The former CIO for Oregon’s troubled health care insurance website is alleging that state officials engaged in a “substantial cover-up” meant to deflect blame away from themselves and onto herself and the project’s contractor, Oracle.
Carolyn Lawson, who was forced to resign in December, this week filed a tort claim notice, which is a required precursor to filing a lawsuit against the state.
Lawson oversaw the initial development of Cover Oregon, the state-level exchange created in connection with President Barack Obama’s national health care policy reforms. The site was supposed to go live Oct. 1 but has been racked with problems, with no clear resolution to all its issues in sight.
The letter names a number of potential defendants, including Tina Edlund, acting director of the Oregon Health Authority; former OHA communications director Patty Wentz; acting Cover Oregon director Dr. Bruce Goldberg; and ex-Cover Oregon director Howard King.
Cover Oregon’s failed launch has resulted in an “intense and prolonged” public and political firestorm, the tort claim notice letter states. Those officials and others “responded to the criticism by organizing, encouraging, allowing, tolerating and/or engaging in a substantial cover-up” meant to protect “selected individuals” while “unfairly and untruthfully pointing the finger at others,” including Lawson, adds the letter, which was obtained by the Oregonian newspaper.
Lawson became CIO at the OHA in July 2011. After the failed launch, Wentz told her to “refrain from telling the ‘real story’” in public, as well as make false and misleading statements, according to the letter.
Although Lawson expressed discomfort at doing such things and asked for the opportunity to publicly share what she believed were the reasons for the site’s problems, the potential defendants instead “privately threatened and publicly scapegoated” Lawson before ultimately firing her, the letter claims.
The alleged cover-up was based on two contentions, according to the letter. One was that due to mismanagement by Lawson, in May 2013 OHA failed to deliver a properly working health site to Cover Oregon staffers, who were “shocked” by the state of the project. The second was that Oracle, the primary systems integrator on the implementation, had “committed serious and fatal blunders in its work,” according to Lawson’s letter.
But in fact, Cover Oregon officials had been “heavily involved” in the project since at least June 2012, and their “inability to articulate clear business requirements” and “provide effective leadership rank among the easily provable reasons why the project failed,” it adds.
Evidence suggests that Lawson was terminated because she wasn’t comfortable adhering to the “talking points” Wentz gave her, according to the letter.
At one point, Wentz used threatening language toward Lawson, it adds.
“Somebody has to be held to blame for this,” Wentz allegedly told Lawson. “It’s going to be [King], or it’s going to be Oracle, or it’s going to be you. We want it to be Oracle, but it can be you if you want.”
As a result of her experience, Lawson “has suffered grievous financial, reputational and emotional injury” and is entitled to damages, the letter states.
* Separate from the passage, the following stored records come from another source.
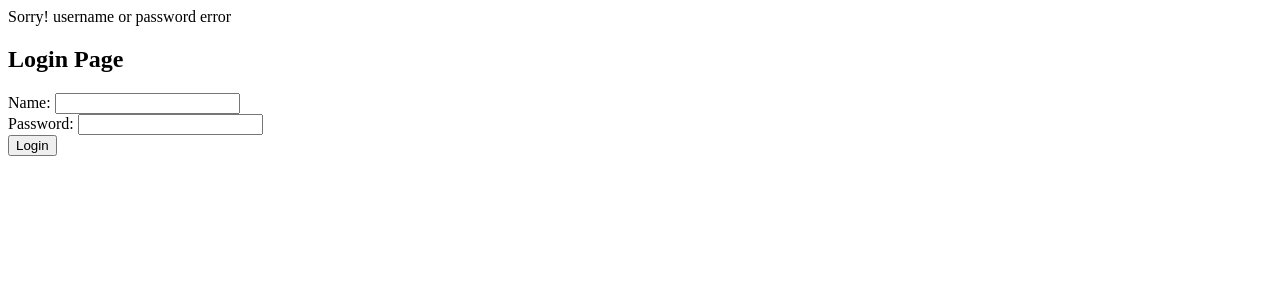
Repository: iliya03/Java-Web
Page: http://localhost/IliyaLoginApp/login-error.jsp
An editor plug-in stored every save of this project. The page is shown before and after the next save, followed by the edit.
The browser window is 1280 px wide. The pictures show the whole page.
The page is served by Tomcat 10. Other server files are loaded and not shown.

Above is the page before, as saved 2025-01-26 13:27:06.

### IliyaLoginApp/src/main/webapp/login-error.jsp
<p>Sorry! username or password error</p>
<%@ include file="index.jsp" %>

### IliyaLoginApp/src/main/webapp/index.jsp
<html>
  <body>
    <h2>Login Page</h2>
    <form action="ControllerServlet" method="post">
      Name: <input type="text" name="name" /><br />
      Password: <input type="password" name="password" /><br />
      <input type="submit" value="Login" />
    </form>
  </body>
</html>

After the next save:
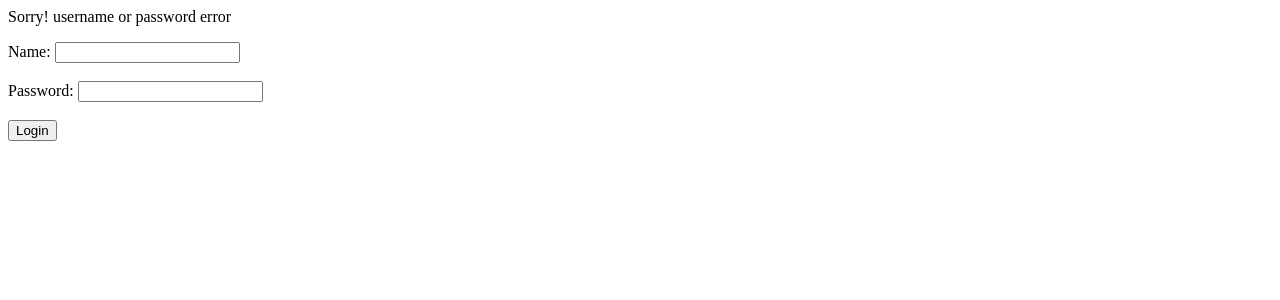
Saved 3 s later.
--- a/IliyaLoginApp/src/main/webapp/index.jsp
+++ b/IliyaLoginApp/src/main/webapp/index.jsp
@@ -1,10 +1,17 @@
+<!DOCTYPE html>
 <html>
-  <body>
-    <h2>Login Page</h2>
-    <form action="ControllerServlet" method="post">
-      Name: <input type="text" name="name" /><br />
-      Password: <input type="password" name="password" /><br />
-      <input type="submit" value="Login" />
+<head>
+    <title>Login</title>
+</head>
+<body>
+    <form action="login" method="post">
+        <label for="name">Name:</label>
+        <input type="text" id="name" name="name" required><br><br>
+
+        <label for="password">Password:</label>
+        <input type="password" id="password" name="password" required><br><br>
+
+        <button type="submit">Login</button>
     </form>
-  </body>
+</body>
 </html>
Wentz didn’t respond to a request for comment Tuesday. Spokeswomen for Oracle and Cover Oregon declined comment.
If Lawson files a lawsuit, it may not be the only one. Oregon officials are withholding US$25.6 million of some $69.5 million Oracle says it is owed for work done on the project, and are also reserving their right to sue the vendor.
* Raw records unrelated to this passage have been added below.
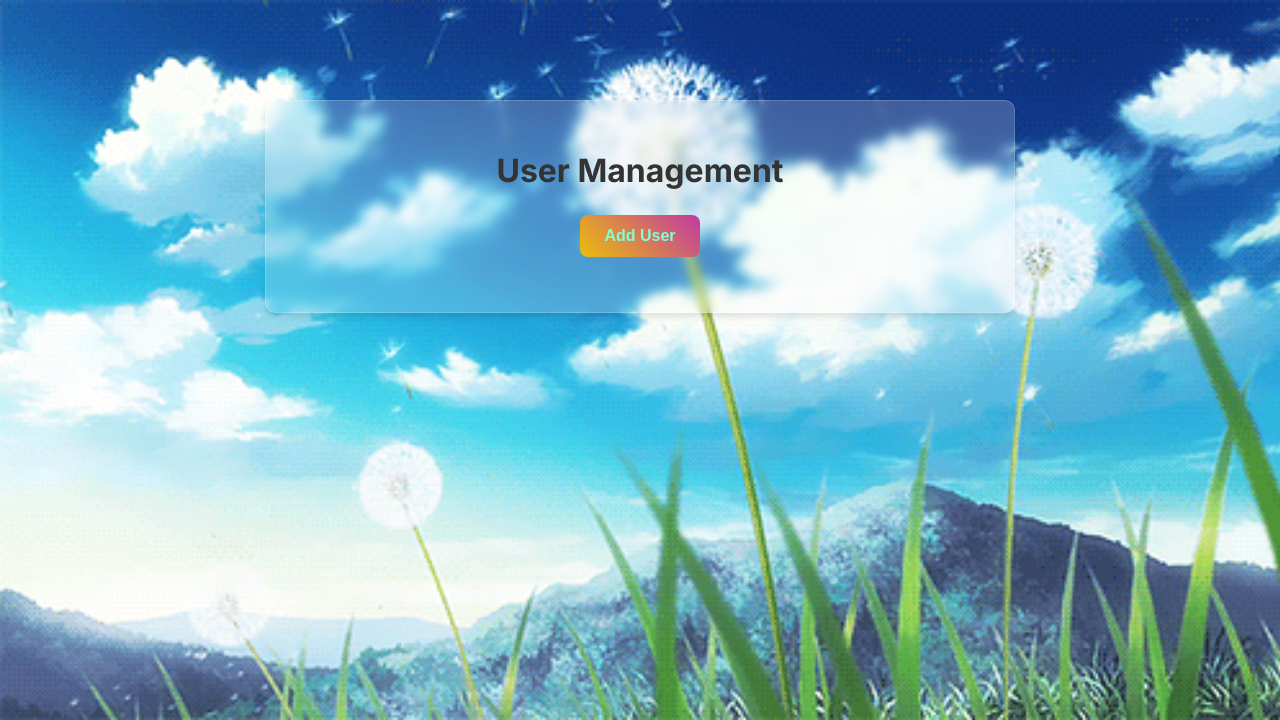
Repository: EeeeeEyyyy/crud-proj
Page: /
An editor plug-in stored every save of this project. The page is shown before and after the next save, followed by the edit.
The browser window is 1280 px wide. The pictures show the whole page.
The page's requests for data from a server got no answer. The project was rebuilt for these pictures with package versions that can differ from the ones it lists, and the page was loaded fresh each time. The framework's server and built-in components were replaced by stand-ins that run in the browser. No one was signed in, and anything a server would have sent is missing. Also part of the build but not shown: next.config.mjs.

Above is the page before, as saved 2024-06-25 08:56:49.

### src/app/page.js
"use client";

import React, { useEffect, useState } from "react";
import axios from "axios";

const Page = () => {
  const [users, setUsers] = useState([]);
  const [isCreateModalOpen, setCreateModalOpen] = useState(false);
  const [isUpdateModalOpen, setUpdateModalOpen] = useState(false);
  const [isDeleteModalOpen, setDeleteModalOpen] = useState(false);
  const [selectedUser, setSelectedUser] = useState(null);
  const [newUser, setNewUser] = useState({ name: "", email: "" });

  useEffect(() => {
    fetchUsers();
  }, []);

  const fetchUsers = async () => {
    try {
      const response = await axios.get(
        "https://jsonplaceholder.typicode.com/users"
      );
      setUsers(response.data);
    } catch (error) {
      console.error("Error fetching users:", error);
    }
  };

  const addUser = async () => {
    try {
      const response = await axios.post(
        "https://jsonplaceholder.typicode.com/users",
        newUser
      );
      setUsers([...users, response.data]);
      setCreateModalOpen(false);
    } catch (error) {
      console.error("Error adding user:", error);
    }
  };

  const updateUser = async (id) => {
    try {
      const response = await axios.put(
        `https://jsonplaceholder.typicode.com/users/${id}`,
        selectedUser
      );
      setUsers(users.map((user) => (user.id === id ? response.data : user)));
      setUpdateModalOpen(false);
    } catch (error) {
      console.error("Error updating user:", error);
    }
  };

  const deleteUser = async (id) => {
    try {
      await axios.delete(`https://jsonplaceholder.typicode.com/users/${id}`);
      setUsers(users.filter((user) => user.id !== id));
      setDeleteModalOpen(false);
    } catch (error) {
      console.error("Error deleting user:", error);
    }
  };

  const openCreateModal = () => {
    setNewUser({ name: "", email: "" });
    setCreateModalOpen(true);
  };

  const closeCreateModal = () => {
    setCreateModalOpen(false);
  };

  const openUpdateModal = (user) => {
    setSelectedUser(user);
    setUpdateModalOpen(true);
  };

  const closeUpdateModal = () => {
    setSelectedUser(null);
    setUpdateModalOpen(false);
  };

  const openDeleteModal = (user) => {
    setSelectedUser(user);
    setDeleteModalOpen(true);
  };

  const closeDeleteModal = () => {
    setSelectedUser(null);
    setDeleteModalOpen(false);
  };

  const handleGoToHome = () => {
    router.push("/");
  };

  return (
    <div className="container">
      <h1>User Management</h1>
      <div className="Add-me">
        <button
          onClick={openCreateModal}
          className="glassButton-add"
          id="add-n"
        >
          Add User
        </button>
      </div>
      <ul>
        {users.map((user) => (
          <li key={user.id}>
            {user.name} - {user.email}
            <div className="buttones">
              {" "}
              <button
                onClick={() => openUpdateModal(user)}
                className="glassButton"
                id="update-n"
              >
                Update
              </button>
              <button
                onClick={() => openDeleteModal(user)}
                className="glassButton"
                id="delete-n"
              >
                Delete
              </button>
            </div>
          </li>
        ))}
      </ul>
      {isCreateModalOpen && (
        <div className="modalOverlay">
          <div className="modal">
            <h2>Add User</h2>
            <input
              type="text"
              placeholder="Name"
              value={newUser.name}
              onChange={(e) => setNewUser({ ...newUser, name: e.target.value })}
            />
            <input
              type="email"
              placeholder="Email"
              value={newUser.email}
              onChange={(e) =>
                setNewUser({ ...newUser, email: e.target.value })
              }
            />
            <button onClick={addUser} className="glassButton">
              Add
            </button>
            <button onClick={closeCreateModal} className="closeButton">
              Close
            </button>
          </div>
        </div>
      )}
      {isUpdateModalOpen && selectedUser && (
        <div className="modalOverlay">
          <div className="modal">
            <h2>Update User</h2>
            <input
              type="text"
              placeholder="Name"
              value={selectedUser.name}
              onChange={(e) =>
                setSelectedUser({ ...selectedUser, name: e.target.value })
              }
            />
            <input
              type="email"
              placeholder="Email"
              value={selectedUser.email}
              onChange={(e) =>
                setSelectedUser({ ...selectedUser, email: e.target.value })
              }
            />
            <button
              onClick={() => updateUser(selectedUser.id)}
              className="glassButton"
            >
              Update
            </button>
            <button onClick={closeUpdateModal} className="closeButton">
              Close
            </button>
          </div>
        </div>
      )}
      {isDeleteModalOpen && selectedUser && (
        <div className="modalOverlay">
          <div className="modal">
            <h2>Are you sure you want to delete {selectedUser.name}?</h2>
            <button
              onClick={() => deleteUser(selectedUser.id)}
              className="glassButton"
            >
              Yes
            </button>
            <button onClick={closeDeleteModal} className="closeButton">
              No
            </button>
          </div>
        </div>
      )}
    </div>
  );
};
export default Page;

### src/app/globals.css
* {
  box-sizing: border-box;
  padding: 0;
  margin: 0;
}
html,
body {
  max-width: 100vw;
  overflow-x: hidden;
  background: url(g.gif);
  background-size: cover;
  height: 100%;
  margin: 0;
  padding: 0;
  font-family: Georgia, "Times New Roman", Times, serif;
}
a {
  color: inherit;
  text-decoration: none;
}
.main {
  display: flex;
  flex-direction: column;
  justify-content: space-between;
  align-items: center;
  padding: 6rem;
  min-height: 100vh;
}
.description {
  display: inherit;
  justify-content: inherit;
  align-items: inherit;
  font-size: 0.85rem;
  max-width: var(--max-width);
  width: 100%;
  z-index: 2;
  font-family: var(--font-mono);
}
.description a {
  display: flex;
  justify-content: center;
  align-items: center;
  gap: 0.5rem;
}
.description p {
  position: relative;
  margin: 0;
  padding: 1rem;
  background-color: rgba(var(--callout-rgb), 0.5);
  border: 1px solid rgba(var(--callout-border-rgb), 0.3);
  border-radius: var(--border-radius);
}
.code {
  font-weight: 700;
  font-family: var(--font-mono);
}
.grid {
  display: grid;
  grid-template-columns: repeat(4, minmax(25%, auto));
  max-width: 100%;
  width: var(--max-width);
}
.card {
  padding: 1rem 1.2rem;
  border-radius: var(--border-radius);
  background: rgba(var(--card-rgb), 0);
  border: 1px solid rgba(var(--card-border-rgb), 0);
  transition: background 200ms, border 200ms;
}
.card span {
  display: inline-block;
  transition: transform 200ms;
}

.card h2 {
  font-weight: 600;
  margin-bottom: 0.7rem;
}
.card p {
  margin: 0;
  opacity: 0.6;
  font-size: 0.9rem;
  line-height: 1.5;
  max-width: 30ch;
  text-wrap: balance;
}
.center {
  display: flex;
  justify-content: center;
  align-items: center;
  position: relative;
  padding: 4rem 0;
}
.center::before {
  background: var(--secondary-glow);
  border-radius: 50%;
  width: 480px;
  height: 360px;
  margin-left: -400px;
}
.center::after {
  background: var(--primary-glow);
  width: 240px;
  height: 180px;
  z-index: -1;
}
.center::before,
.center::after {
  content: "";
  left: 50%;
  position: absolute;
  filter: blur(45px);
  transform: translateZ(0);
}
.logo {
  position: relative;
}
/* Enable hover only on non-touch devices */
@media (hover: hover) and (pointer: fine) {
  .card:hover {
    background: rgba(var(--card-rgb), 0.1);
    border: 1px solid rgba(var(--card-border-rgb), 0.15);
  }
  .card:hover span {
    transform: translateX(4px);
  }
}
@media (prefers-reduced-motion) {
  .card:hover span {
    transform: none;
  }
}
/* Mobile */
@media (max-width: 700px) {
  .content {
    padding: 4rem;
  }
  .grid {
    grid-template-columns: 1fr;
    margin-bottom: 120px;
    max-width: 320px;
    text-align: center;
  }
  .card {
    padding: 1rem 2.5rem;
  }

  .card h2 {
    margin-bottom: 0.5rem;
  }

  .center {
    padding: 8rem 0 6rem;
  }

  .center::before {
    transform: none;
    height: 300px;
  }

  .description {
    font-size: 0.8rem;
  }

  .description a {
    padding: 1rem;
  }

  .description p,
  .description div {
    display: flex;
    justify-content: center;
    position: fixed;
    width: 100%;
  }

  .description p {
    align-items: center;
    inset: 0 0 auto;
    padding: 2rem 1rem 1.4rem;
    border-radius: 0;
    border: none;
    border-bottom: 1px solid rgba(var(--callout-border-rgb), 0.25);
    background: linear-gradient(
      to bottom,
      rgba(var(--background-start-rgb), 1),
      rgba(var(--callout-rgb), 0.5)
    );
    background-clip: padding-box;
    backdrop-filter: blur(24px);
  }

  .description div {
    align-items: flex-end;
    pointer-events: none;
    inset: auto 0 0;
    padding: 2rem;
    height: 200px;
    background: linear-gradient(
      to bottom,
      transparent 0%,
      rgb(var(--background-end-rgb)) 40%
    );
    z-index: 1;
  }
}

/* Tablet and Smaller Desktop */
@media (min-width: 701px) and (max-width: 1120px) {
  .grid {
    grid-template-columns: repeat(2, 50%);
  }
}

@media (prefers-color-scheme: dark) {
  .vercelLogo {
    filter: invert(1);
  }

  .logo {
    filter: invert(1) drop-shadow(0 0 0.3rem #ffffff70);
  }
}

@keyframes rotate {
  from {
    transform: rotate(360deg);
  }
  to {
    transform: rotate(0deg);
  }
}

h1 {
  font-size: 2em;
  margin-bottom: 20px;
  color: #333;
}

/* Glass Button Styles */
.glassButton {
  background: rgba(255, 255, 255, 0.2);
  border: none;
  padding: 12px 24px;
  font-size: 16px;
  color: #7f0c0c;
  cursor: pointer;
  outline: none;
  transition: background-color 0.3s ease, transform 0.3s ease;
  backdrop-filter: blur(5px);
  border-radius: 8px;
  margin: 5px;
  display: flex;
  flex-direction: row;
  align-items: center;
}

.glassButton:hover {
  background: rgba(255, 255, 255, 0.3);
  transform: scale(1.05);
}

/* Modal Styles */
.modalOverlay {
  position: fixed;
  top: 0;
  left: 0;
  right: 0;
  bottom: 0;
  background-color: rgba(0, 0, 0, 0.5);
  display: flex;
  justify-content: center;
  align-items: center;
  z-index: 1000;
}

.modal {
  background: rgba(255, 255, 255, 0.8);
  padding: 20px;
  border-radius: 8px;
  width: 400px;
  max-width: 90%;
  box-shadow: 0 4px 6px rgba(0, 0, 0, 0.1);
  backdrop-filter: blur(10px);
  position: relative;
}

.closeButton {
  background: rgba(255, 255, 255, 0.5);
  padding: 8px;
  border-radius: 50%;
  border: none;
  font-size: 20px;
  cursor: pointer;
  position: absolute;
  top: 10px;
  right: 10px;
  transition: background-color 0.3s ease;
}

.closeButton:hover {
  background: rgba(255, 255, 255, 0.8);
}

/* List Styles */
ul {
  list-style-type: none;
  padding: 0;
}

li {
  display: flex;
  justify-content: space-between;
  align-items: center;
  padding: 10px;
  border-bottom: 1px solid rgba(0, 0, 0, 0.1);
  color: #333;
}

/* Input Styles */
input {
  display: block;
  width: calc(100% - 20px);
  margin: 10px 0;
  padding: 10px;
  border: 1px solid rgba(0, 0, 0, 0.1);
  border-radius: 4px;
  font-size: 16px;
}
.container {
  max-width: 750px;
  margin: 100px auto;
  padding: 50px;
  background: rgba(255, 255, 255, 0.2);
  border: 1px solid rgba(255, 255, 255, 0.18);
  border-radius: 10px;
  backdrop-filter: blur(5px);
  box-shadow: 0 4px 6px rgba(0, 0, 0, 0.1);
  text-align: center;
}
h1 {
  font-size: 2em;
  margin-bottom: 20px;
  color: #333;
}
.glassButton {
  display: flex;
  flex-direction: row;
  align-items: center;
  gap: 30px;
  background: rgba(255, 255, 255, 0.2);
  border: none;
  padding: 12px 24px;
  font-size: 16px;
  color: #333;
  cursor: pointer;
  outline: none;
  transition: background-color 0.3s ease, transform 0.3s ease;
  backdrop-filter: blur(5px);
  border-radius: 8px;
  margin: 5px;
}
.glassButton-add {
  display: flex;
  flex-direction: row;
  align-items: center;
  gap: 30px;
  background: #17f3ff33;
  border: none;
  padding: 12px 24px;
  font-size: 16px;
  color: #333;
  cursor: pointer;
  outline: none;
  transition: background-color 0.3s ease, transform 0.3s ease;
  backdrop-filter: blur(5px);
  border-radius: 8px;
  margin: 5px;
}
.glassButton:hover {
  background: rgba(255, 255, 255, 0.3);
  transform: scale(1.05);
}
.modalOverlay {
  position: fixed;
  top: 0;
  left: 0;
  right: 0;
  bottom: 0;
  background-color: rgba(0, 0, 0, 0.5);
  display: flex;
  justify-content: center;
  align-items: center;
  z-index: 1000;
  size: 50px;

  border-radius: 1%;
}
.modal {
  background: rgba(255, 255, 255, 0.8);
  padding: 20px;
  border-radius: 8px;
  width: 400px;
  max-width: 90%;
  box-shadow: 0 4px 6px rgba(0, 0, 0, 0.1);
  backdrop-filter: blur(10px);
  position: fixed;
}
.closeButton {
  background: rgba(255, 255, 255, 0.5);
  padding: 8px;
  border-radius: 50%;
  border: none;
  font-size: 20px;
  cursor: pointer;
  position: absolute;
  top: 10px;
  right: 10px;
  transition: background-color 0.3s ease;
}
.closeButton:hover {
  background: rgba(255, 255, 255, 0.8);
}
ul {
  list-style-type: none;
  padding: 0;
}
li {
  display: flex;
  justify-content: space-between;
  align-items: center;
  padding: 10px;
  border-bottom: 1px solid rgba(0, 0, 0, 0.1);
  color: #333;
}
input {
  display: block;
  width: calc(100% - 20px);
  margin: 10px 0;
  padding: 10px;
  border: 1px solid rgba(0, 0, 0, 0.1);
  border-radius: 4px;
  font-size: 16px;
}
.Add-me {
  text-align: center;
  display: flex;
  justify-content: center;
}

.buttones {
  display: flex;
  justify-content: space-between;
}
#delete-n {
  background: linear-gradient(45deg, rgb(255, 0, 0), rgba(54, 6, 78, 0.441));
  font-weight: bold;
  color: rgb(7, 0, 107);
}
#update-n {
  background: linear-gradient(45deg, rgb(182, 4, 247), rgb(18, 161, 111));
  font-weight: bold;
  color: beige;
}
#add-n {
  font-weight: bold;
  background: linear-gradient(45deg, rgb(235, 190, 9), rgb(193, 57, 163));
  color: aquamarine;
}

Loaded but not shown: src/app/layout.js (common file)

After the next save:
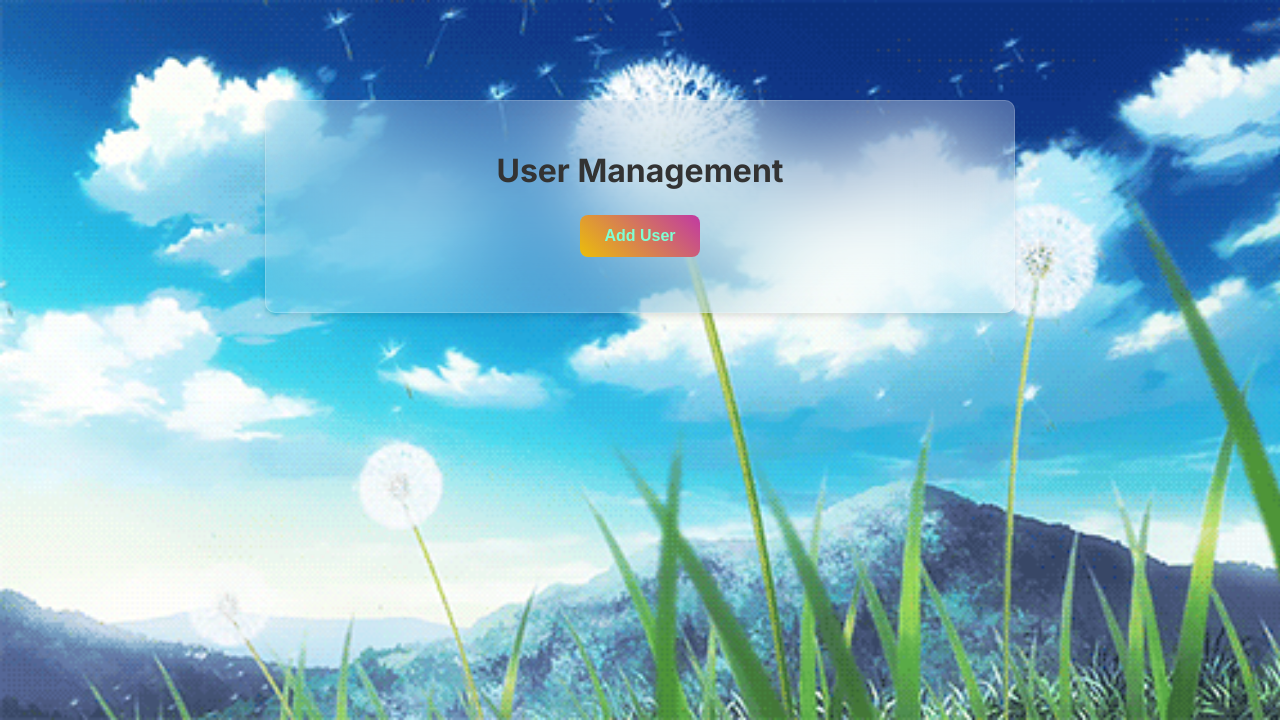
Saved 6 s later.
--- a/src/app/globals.css
+++ b/src/app/globals.css
@@ -334,7 +334,7 @@ input {
   background: rgba(255, 255, 255, 0.2);
   border: 1px solid rgba(255, 255, 255, 0.18);
   border-radius: 10px;
-  backdrop-filter: blur(5px);
+  backdrop-filter: blur(50px);
   box-shadow: 0 4px 6px rgba(0, 0, 0, 0.1);
   text-align: center;
 }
A scathing investigative report recently conducted by the federal Centers for Medicare and Medicaid Services put blame on both Oracle and Cover Oregon officials for the project’s woes.